» EXTRACTED ENTRIES
-- Opening Marker --
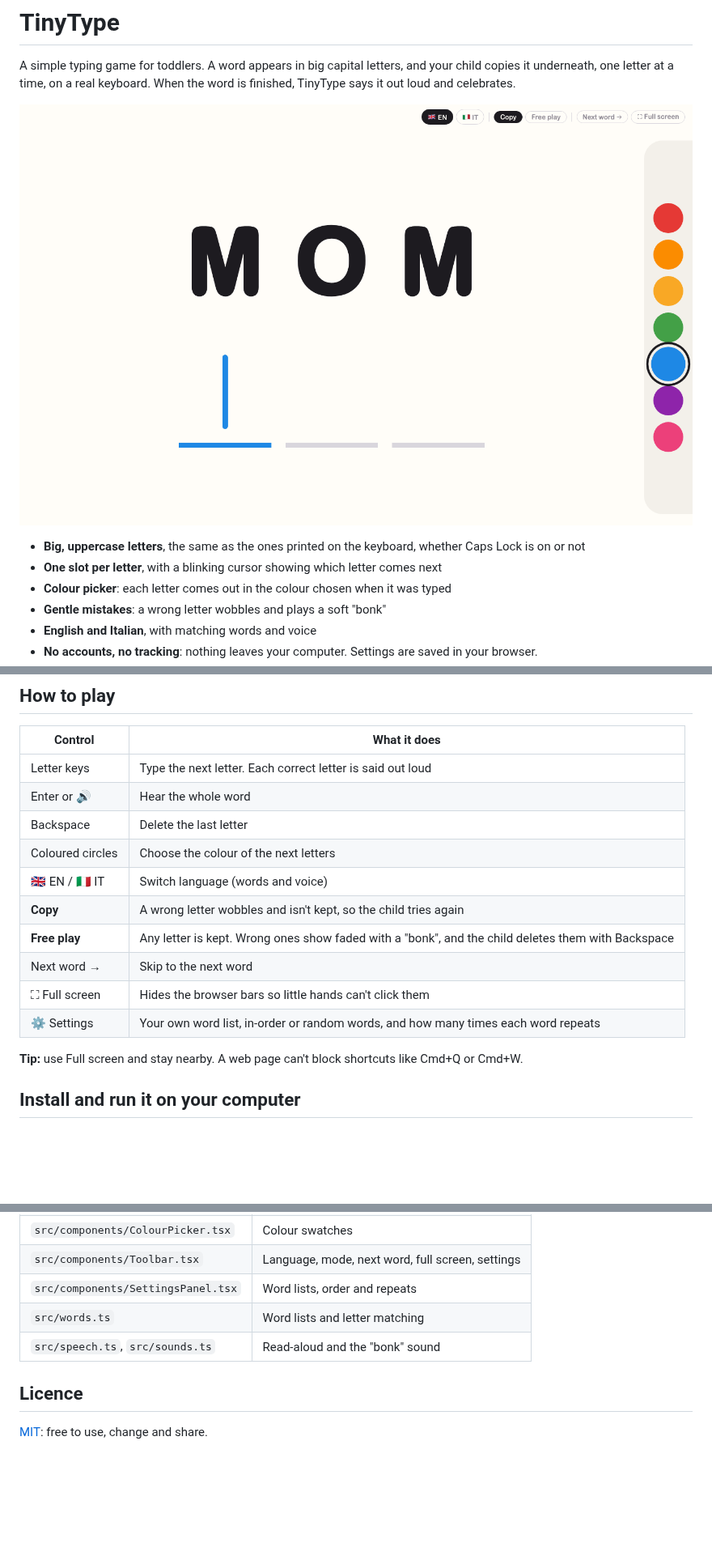
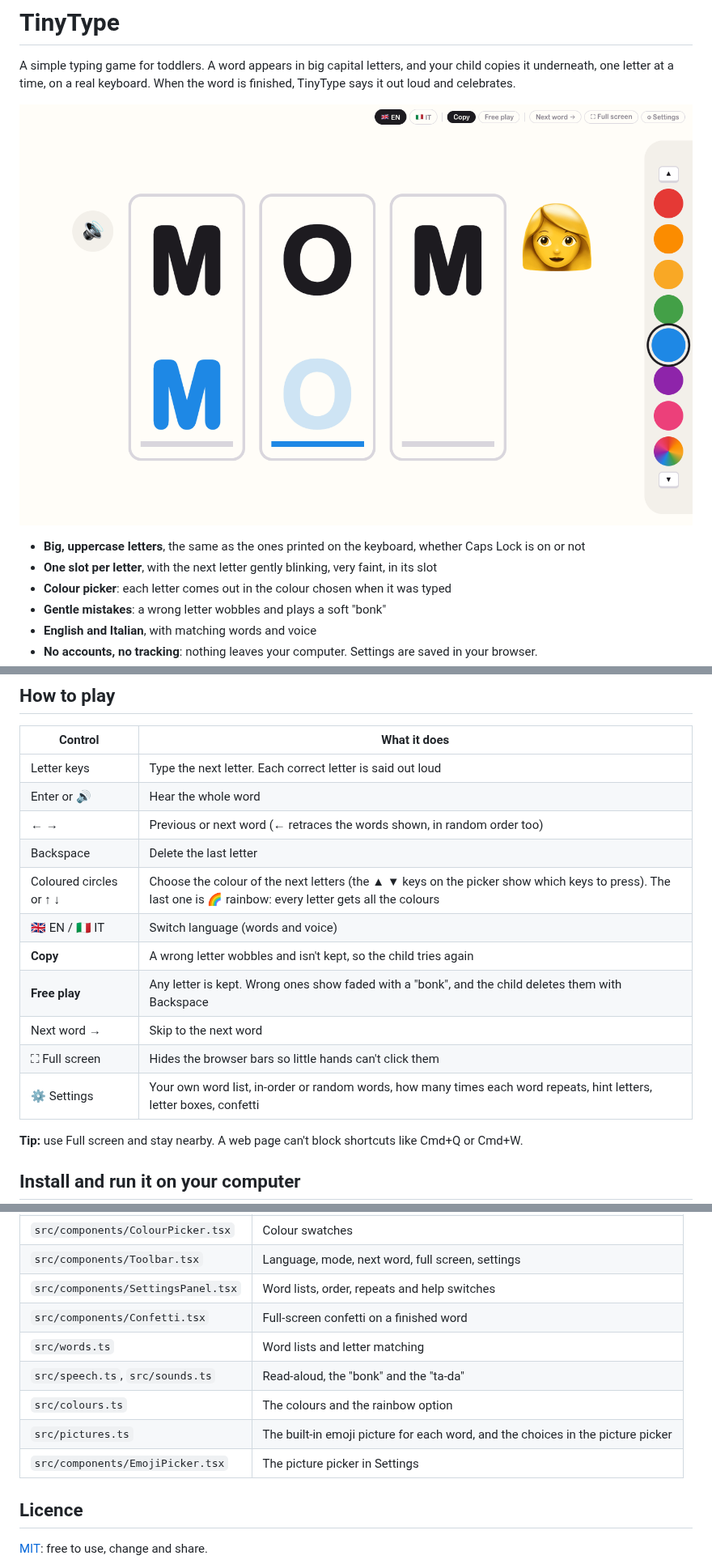
Before and after one commit to albey/tinytype, a Markdown page: README.md, 3 parts joined by grey strips. Shown at 81% size. Drawn GitHub-style; pictures changed too: docs/screenshot.png; blank space fills up the shorter version.

```diff
--- a/README.md
+++ b/README.md
@@ -6,6 +6,6 @@ A simple typing game for toddlers. A word appears in big capital letters, and yo
 
 - **Big, uppercase letters**, the same as the ones printed on the keyboard, whether Caps Lock is on or not
-- **One slot per letter**, with a blinking cursor showing which letter comes next
+- **One slot per letter**, with the next letter gently blinking, very faint, in its slot
 - **Colour picker**: each letter comes out in the colour chosen when it was typed
 - **Gentle mistakes**: a wrong letter wobbles and plays a soft "bonk"
 - **English and Italian**, with matching words and voice
@@ -19,14 +19,15 @@ Made for a toddler who loves banging on the laptop keyboard. Works best on a lap
 |---|---|
 | Letter keys | Type the next letter. Each correct letter is said out loud |
 | Enter or 🔊 | Hear the whole word |
+| ← → | Previous or next word (← retraces the words shown, in random order too) |
 | Backspace | Delete the last letter |
-| Coloured circles | Choose the colour of the next letters |
+| Coloured circles or ↑ ↓ | Choose the colour of the next letters (the ▲ ▼ keys on the picker show which keys to press). The last one is 🌈 rainbow: every letter gets all the colours |
 | 🇬🇧 EN / 🇮🇹 IT | Switch language (words and voice) |
 | **Copy** | A wrong letter wobbles and isn't kept, so the child tries again |
 | **Free play** | Any letter is kept. Wrong ones show faded with a "bonk", and the child deletes them with Backspace |
 | Next word → | Skip to the next word |
 | ⛶ Full screen | Hides the browser bars so little hands can't click them |
-| ⚙ Settings | Your own word list, in-order or random words, and how many times each word repeats |
+| ⚙ Settings | Your own word list, in-order or random words, how many times each word repeats, hint letters, letter boxes, confetti |
 
 **Tip:** use Full screen and stay nearby. A web page can't block shortcuts like Cmd+Q or Cmd+W.
 
@@ -108,9 +111,13 @@ npm run lint      # lint with oxlint
 | `src/components/WordRows.tsx` | The word and the typing slots |
 | `src/components/ColourPicker.tsx` | Colour swatches |
 | `src/components/Toolbar.tsx` | Language, mode, next word, full screen, settings |
-| `src/components/SettingsPanel.tsx` | Word lists, order and repeats |
+| `src/components/SettingsPanel.tsx` | Word lists, order, repeats and help switches |
+| `src/components/Confetti.tsx` | Full-screen confetti on a finished word |
 | `src/words.ts` | Word lists and letter matching |
-| `src/speech.ts`, `src/sounds.ts` | Read-aloud and the "bonk" sound |
+| `src/speech.ts`, `src/sounds.ts` | Read-aloud, the "bonk" and the "ta-da" |
+| `src/colours.ts` | The colours and the rainbow option |
+| `src/pictures.ts` | The built-in emoji picture for each word, and the choices in the picture picker |
+| `src/components/EmojiPicker.tsx` | The picture picker in Settings |
 
 ## Licence
 
```
Also changed, not shown: other parts of README.md (+4 -2 lines), 11 other files.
-- Closing Marker --
» ABOUT THIS TASK
Copy all lines from the material that contain "README".

» EXERCISE ANSWER
Before and after one commit to albey/tinytype, a Markdown page: README.md, 3 parts joined by grey strips. Shown at 81% size. Drawn GitHub-style; pictures changed too: docs/screenshot.png; blank space fills up the shorter version.
--- a/README.md
+++ b/README.md
Also changed, not shown: other parts of README.md (+4 -2 lines), 11 other files.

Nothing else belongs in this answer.